What Is a Video Game Emulator?

by Joshua Benjamin

It used to be that if you wanted to play a video game that wasn't made for the computer, you would have to go out and purchase the game and the system to play it on. Or, you'd have to take a trip to the local arcade and shell out some hard-earned quarters for the privilege. Today, gamers have another option in the form of emulators -- programs that allow you to play games from other consoles on your computer.


Emulators for older game systems require that you download or otherwise acquire a ROM image of the game you wish to play, while emulators for newer CD- or DVD-based systems may allow you to play your games straight from the original game disc. You will also need some kind of controller device such as a keyboard or joystick, although some companies do manufacture USB-driven reproductions of original console controller pads that can be used with your PC's hardware.

How They Work

Emulators simulate -- or "emulate" -- the hardware of whatever system they are based on. An NES emulator, for example, will mimic the workings of an old NES game system, with a few key differences. Because it is on a PC, it obviously cannot play the old cartridge-based games. These games must be downloaded from their original game cartridge onto a PC in ROM form by using special cables.
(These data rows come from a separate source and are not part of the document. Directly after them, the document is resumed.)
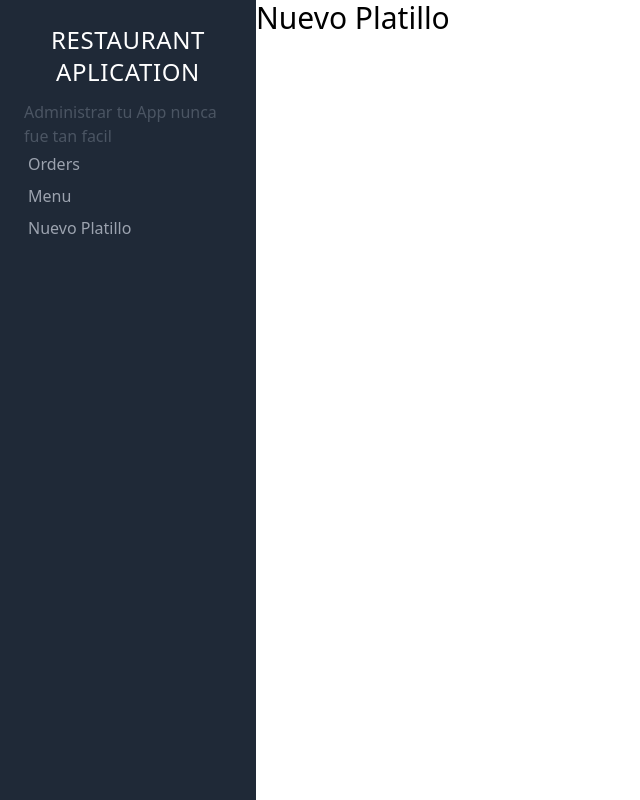
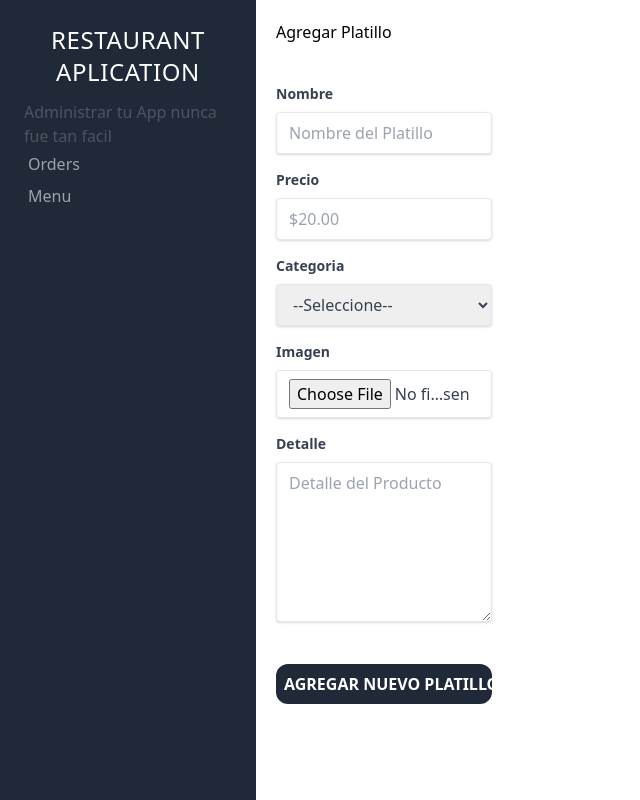
Before and after one commit to JasonSawxd/RestaurantClient, a React (Create React App) app: page /nuevo_Platillo in a window 1280 px wide. Shown: the whole page, without its empty margins (0-640 px from the left). Built offline with nearby package versions, Linux system fonts and the light colour scheme.

Commit message:
Creation the form for new platillo

```diff
--- a/src/App.js
+++ b/src/App.js
@@ -11,7 +11,7 @@ function App() {
   return (
     <div className="md:flex min-h-screen">
     <Sidebar/>
-    <div className="md:w2/5 xl:w-1/5">
+    <div className="md:w2/5 xl:w-1/5 p-5">
     <Routes>
         <Route path="/" exact element={<Ordenes/>} />
         <Route path="/menu" exact element={<Menu/>} />
--- a/src/components/pages/menu.js
+++ b/src/components/pages/menu.js
@@ -1,9 +1,11 @@
 import React from "react";
+import { Link } from "react-router-dom";
 const Menu = () => {
-    return (
-        <>
-        <h1 className=" text-3xl to-black"> Menu</h1>
-        </>
-    );
+  return (
+    <>
+      <h1 className=" text-3xl to-black"> Menu</h1>
+      <Link to="/nuevo_platillo" className="bg-blue-700 hover:bg-blue-600 inline-block mb-5 p-2 text-white uppercase font-bold">Agregar Platillo</Link>
+    </>
+  );
 }
 export default Menu;
--- a/src/components/pages/nuevoPlatillo.js
+++ b/src/components/pages/nuevoPlatillo.js
@@ -1,10 +1,65 @@
 import React from 'react';
 
 const NuevoPlatillo = () => {
-    return (
-        <>
-            <h1 className=" font-light text-3xl">Nuevo Platillo</h1>
-        </>
-    );
+  return (
+    <>
+      <h1 className="  font-lighttext-3xl mb-4">Agregar Platillo</h1>
+      <div className=" flex justify-center mt-10">
+        <div className="w-full max-w-3xl">
+          <form>
+            <div className="mb-4">
+              <label className="block text-gray-700 text-sm font-bold mb-2" htmlFor="nombre">Nombre</label>
+              <input className=" shadow qappearance-none border rounded w-full py-2 px-3 text-gray-700"
+                id="nombre"
+                placeholder="Nombre del Platillo"
+              />
+            </div>
+          </form>
+          <div className="mb-4">
+            <label className="block text-gray-700 text-sm font-bold mb-2" htmlFor="precio">Precio</label>
+            <input className=" shadow qappearance-none border rounded w-full py-2 px-3 text-gray-700"
+              id="precio"
+              placeholder="$20.00"
+              min="0"
+              type="number"
+            />
+          </div>
+          <div className="mb-4">
+            <label className="block text-gray-700 text-sm font-bold mb-2" htmlFor="categoria">Categoria</label>
+            <select className=" shadow qappearance-none border rounded w-full py-2 px-3 text-gray-700"
+              id="categoria"
+              name="categoria"
+            >
+              <option value="">--Seleccione--</option>
+              <option value="desayuno">Desayuno</option>
+              <option value="cena">Cena</option>
+              <option value="bebida">Bebidas</option>
+              <option value="postre">Postre</option>
+              <option value="ensalada">Ensalada</option>
+            </select>
+          </div>
+          <div className="mb-4">
+            <label className="block text-gray-700 text-sm font-bold mb-2" htmlFor="imagen">Imagen</label>
+            <input className=" shadow qappearance-none border rounded w-full py-2 px-3 text-gray-700"
+              id="imagen"
+              type="file"
+            />
+          </div>
+          <div className="mb-4">
+            <label className="block text-gray-700 text-sm font-bold mb-2" htmlFor="detalle">Detalle</label>
+            <textarea className=" shadow qappearance-none border rounded w-full py-2 px-3 text-gray-700 h-40"
+              id="detalle"
+              placeholder="Detalle del Producto"
+              type="text"
+            ></textarea>
+          </div>
+          <input className="bg-gray-800 hover:bg-gray-900 w-full mt-5 p-2 text-white uppercase font-bold rounded-xl"
+          type="submit"
+          value="Agregar Nuevo Platillo"
+          />
+        </div>
+      </div>
+    </>
+  );
 }
 export default NuevoPlatillo;
--- a/src/components/ui/sidebar.js
+++ b/src/components/ui/sidebar.js
@@ -10,7 +10,6 @@ const Sidebar = () => {
         <nav>
           <NavLink className="p-1 text-gray-400 block hover:bg-yellow-500 hover:text-gray-900" to="/" end>Orders</NavLink>
           <NavLink className="p-1 text-gray-400 block hover:bg-yellow-500 hover:text-gray-900" to="/menu">Menu</NavLink>
-                <NavLink className="p-1 text-gray-400 block hover:bg-yellow-500 hover:text-gray-900"   to="/nuevo_platillo">Nuevo Platillo</NavLink>
         </nav>
       </div>
     </div>
```
Also changed, not shown: src/components/pages/ordenes.js (+6 -5 lines). Lines whose indentation alone changed are shown as unchanged.
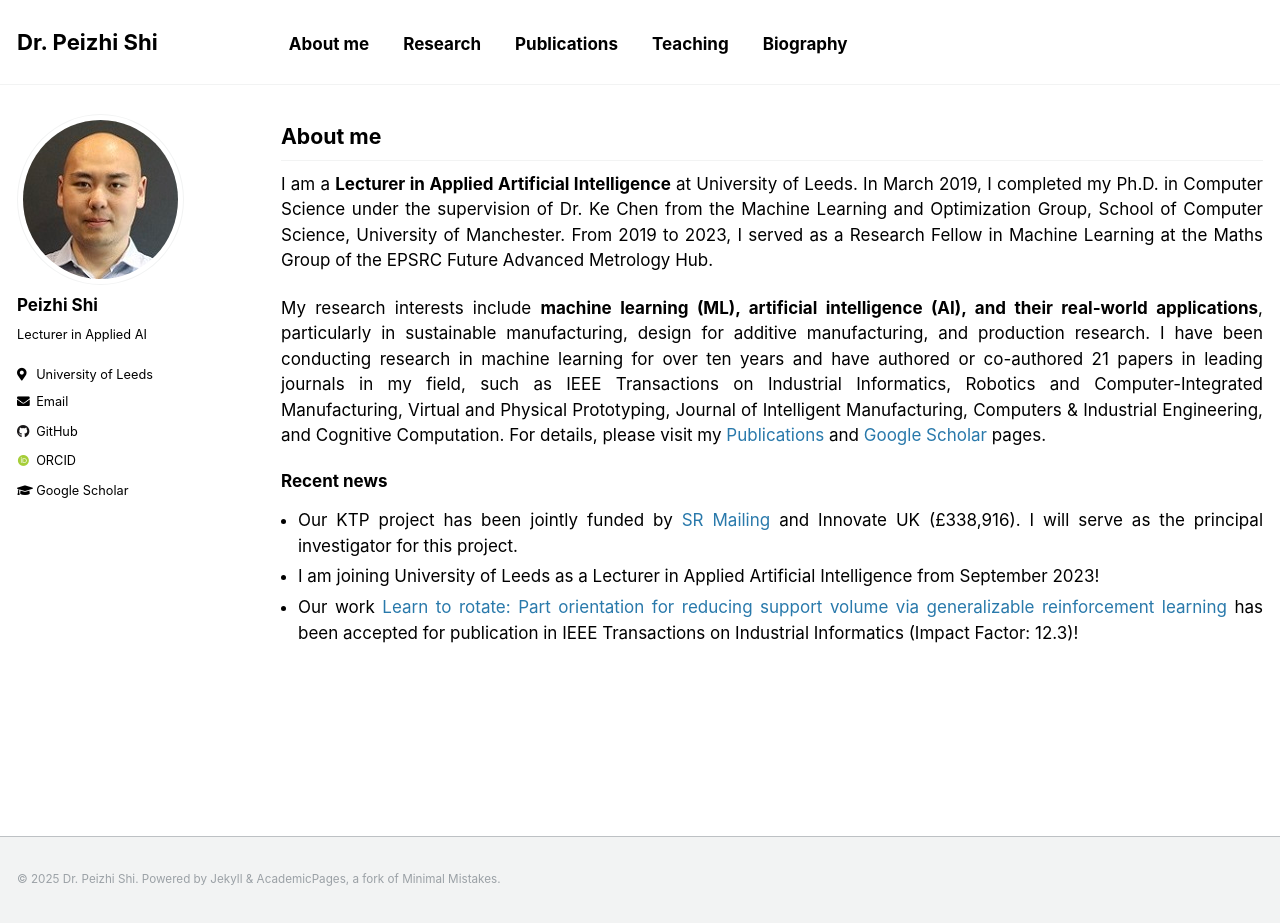
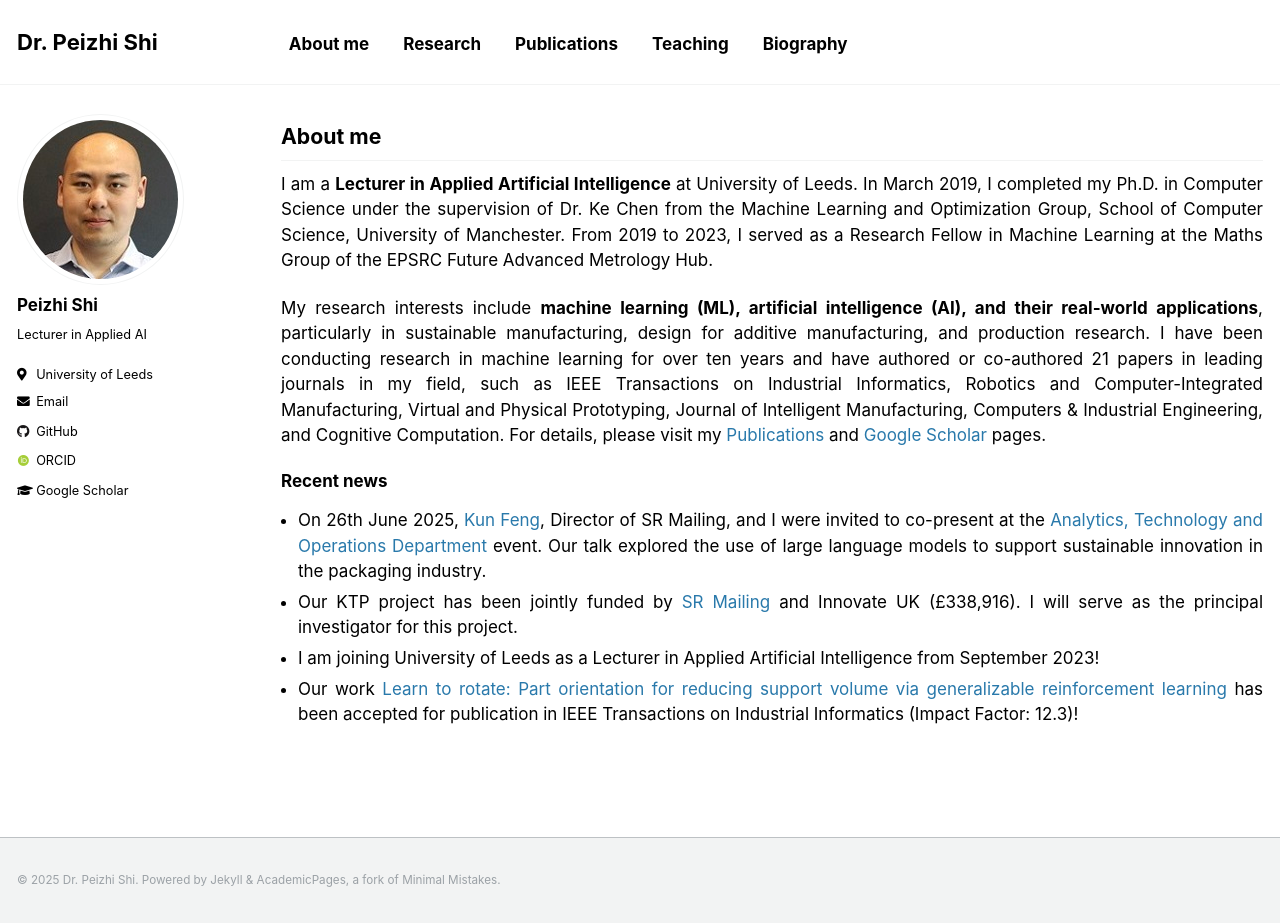
Before and after one commit to PeizhiShi/PeizhiShi.github.io, a Jekyll site: the page built from _pages/index.md, in a window 1280 px wide and 923 px high. Built offline with Jekyll 4.4.1, drawn with Linux system fonts in a browser that asks for light colours; some web fonts are replaced; our own code applies the rules of GitHub Pages for plain Markdown files.

Commit message:
Update index.md

```diff
--- a/_pages/index.md
+++ b/_pages/index.md
@@ -12,6 +12,7 @@ My research interests include **machine learning (ML), artificial intelligence (
 
 ### Recent news
 
+- On 26th June 2025, [Kun Feng](https://www.linkedin.com/in/kun-feng-1a62b0a6/), Director of SR Mailing, and I were invited to co-present at the [Analytics, Technology and Operations Department](https://business.leeds.ac.uk/departments-analytics-technology-operations) event. Our talk explored the use of large language models to support sustainable innovation in the packaging industry.
 - Our KTP project has been jointly funded by [SR Mailing](https://www.srmailing.co.uk) and Innovate UK (£338,916). I will serve as the principal investigator for this project.
 - I am joining University of Leeds as a Lecturer in Applied Artificial Intelligence from September 2023!
 - Our work [Learn to rotate: Part orientation for reducing support volume via generalizable reinforcement learning](https://ieeexplore.ieee.org/abstract/document/10054468) has been accepted for publication in IEEE Transactions on Industrial Informatics (Impact Factor: 12.3)!
```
Once on the hard drive as a ROM file, the games can be opened and read by the emulator and displayed on your PC screen.


Emulators exist for almost every old video gaming system in the world. Many groups are even working on emulators for current-generation gaming systems. As of June 2011, working emulators exist for every console or arcade cabinet (via the use of the MAME emulator) up through the PlayStation 2/GameCube/Xbox era.


The legality of emulators is something of a gray area. Emulator users often maintain that as long as you own the game you are emulating, there is no breach of law. Video game companies, however, often contend that even the existence of an emulator is an infringement on intellectual property laws and should be illegal. Because there are no court cases dealing specifically with the legality of emulators to set precedent, the legality of emulators -- especially those for older systems no longer officially supported by their parent companies -- remains uncertain.

About the Author

Joshua Benjamin began as a professional freelance writer in 2009. He has successfully published numerous articles spanning a broad range of topics. Benjamin's areas of expertise include auto repair, computer hardware and software, firearms operation and maintenance, and home repair and maintenance. He is currently pursuing a Bachelor of Business Administration from California State University, Fresno.